When I start teaching beginner drawing classes the materials I put out are pencils and charcoal. I soon noticed that some learners were confused by the choice and don’t know which to pick. This is because they are not sure of the differences between the two and in particular they know very little about charcoal.
How is charcoal different to pencil?
Charcoal is produced by burning twigs. The smoldering wood, usually willow results in a sooty black that makes a dark, rich, smooth line that can be smudged with ease.
Charcoal comes in stick form, willow charcoal is the most common and they look ‘twig -like’ being long and thin. Below is a thicker type of stick of charcoal know as ‘compressed charcoal’ the result is a thicker, blacker line more like a pastel. Both types are very versatile and encourage a bolder, more free line than pencil can give. Changing the pressure will give varying tones, much like pencil but charcoal can give very dark, black areas.
Charcoal is often used for life drawing and it has many advantages. It can be used to create large areas of tone quickly. Charcoal prevents over-elaboration of detail because it is a blunt stick, which allows shapes to be created quickly. The smudging qualities mean that you can create a very soft effect and lifting off pigment is easy with a finger, rag or putty rubber. Charcoal is great for larger work, quick sketches because it allows you to capture something quickly. It allows you to create bold work with large broad areas of tone and strong lines. Although charcoal is a blunt instrument it also can be used to create sensitive work, because of the smudging and pigment removal abilities.

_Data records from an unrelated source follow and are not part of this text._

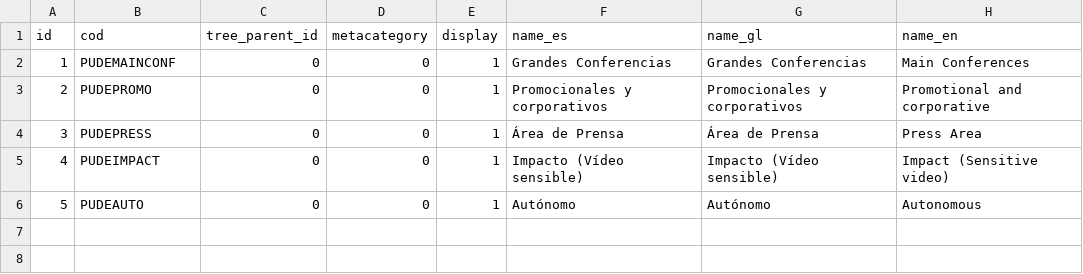
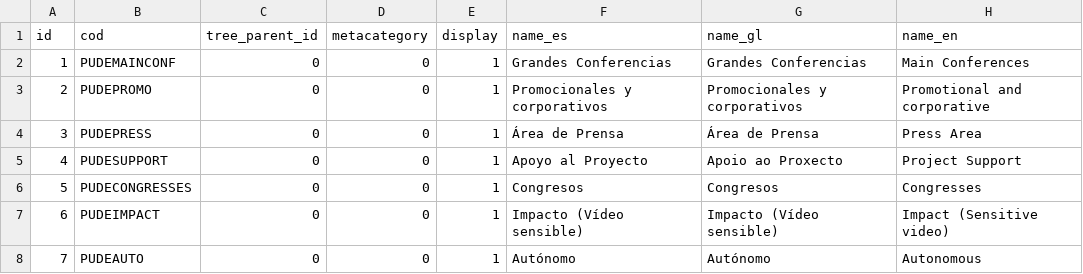
Before and after one commit to pumukit/PuMuKIT, a CSV file: src/Pumukit/Cmar/WebTVBundle/Resources/data/tags/cmar_publishing_decisions_i18n.csv, drawn as a sheet; addresses are those after the commit; the diff names each change by its address in the sheet, - before the commit and + after, or states it on an @@ line.

```diff
--- a/src/Pumukit/Cmar/WebTVBundle/Resources/data/tags/cmar_publishing_decisions_i18n.csv
+++ b/src/Pumukit/Cmar/WebTVBundle/Resources/data/tags/cmar_publishing_decisions_i18n.csv
+row 5: 4 | PUDESUPPORT | 0 | 0 | 1 | Apoyo al Proyecto | Apoio ao Proxecto | Project Support
+row 6: 5 | PUDECONGRESSES | 0 | 0 | 1 | Congresos | Congresos | Congresses
@@ column A (id) renumbered from row 7 down @@
```
Also changed, not shown: 2 other files.
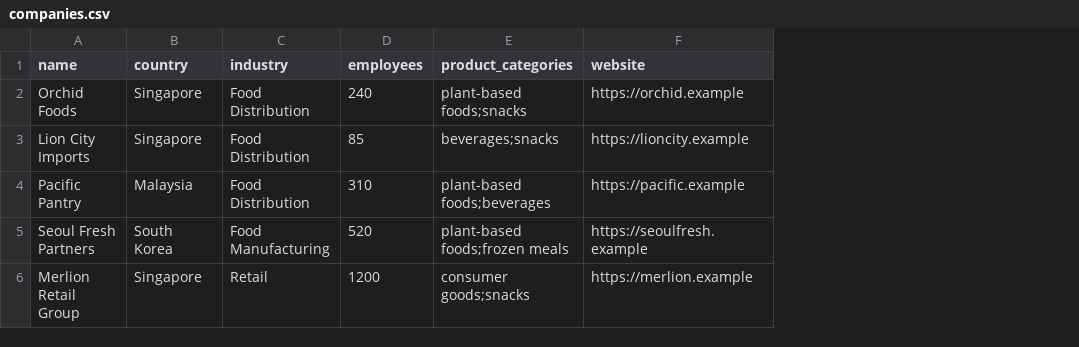
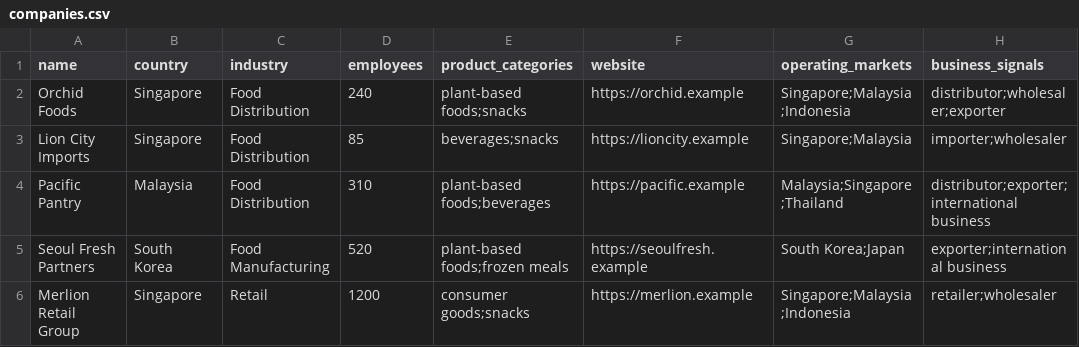
Before and after one commit to heine012748-hub/Cherry.gpt.ai-best, a CSV file: data/sample/companies.csv, drawn as a sheet; the diff names each change by its address in the sheet, - before the commit and + after, or states it on an @@ line.

Commit message:
Extend sample with markets and public B2B signals

```diff
--- a/data/sample/companies.csv
+++ b/data/sample/companies.csv
+column G (operating_markets), rows 2-6: Singapore;Malaysia;Indonesia | Singapore;Malaysia | Malaysia;Singapore;Thailand | South Korea;Japan | Singapore;Malaysia;Indonesia
+column H (business_signals), rows 2-6: distributor;wholesaler;exporter | importer;wholesaler | distributor;exporter;international business | exporter;international business | retailer;wholesaler
```
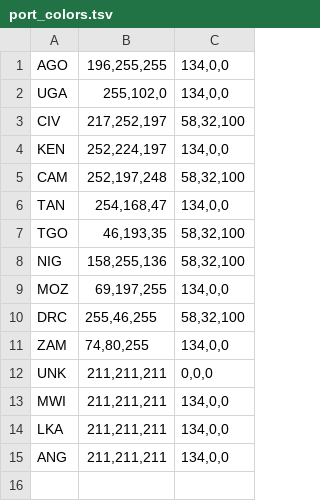
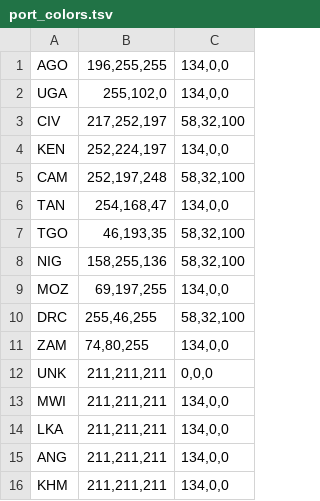
Before and after one commit to mkkuhner/ivory_pipeline, a TSV file: aux/port_colors.tsv, drawn as a sheet.

Commit message:
Added Cambodia to port colors

```diff
--- a/aux/port_colors.tsv
+++ b/aux/port_colors.tsv
@@ -15 +15,2 @@ LKA	211,211,211	134,0,0
 ANG	211,211,211	134,0,0
+KHM	211,211,211	134,0,0
```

If you find charcoal too much of a blunt instrument you might like to use charcoal pencils which are a more controlled way of using charcoal. Charcoal pencils have some of the blending qualities of charcoal and the control of a pencil.
Another nice way of using charcoal is as a subtractive drawing, this means lifting off pigment. You can start with a page of black charcoal and rub out with a putty rubber or a rag to create lighter areas. This way of working creates very atmospheric, sensitive drawings as they shine out of the darkness.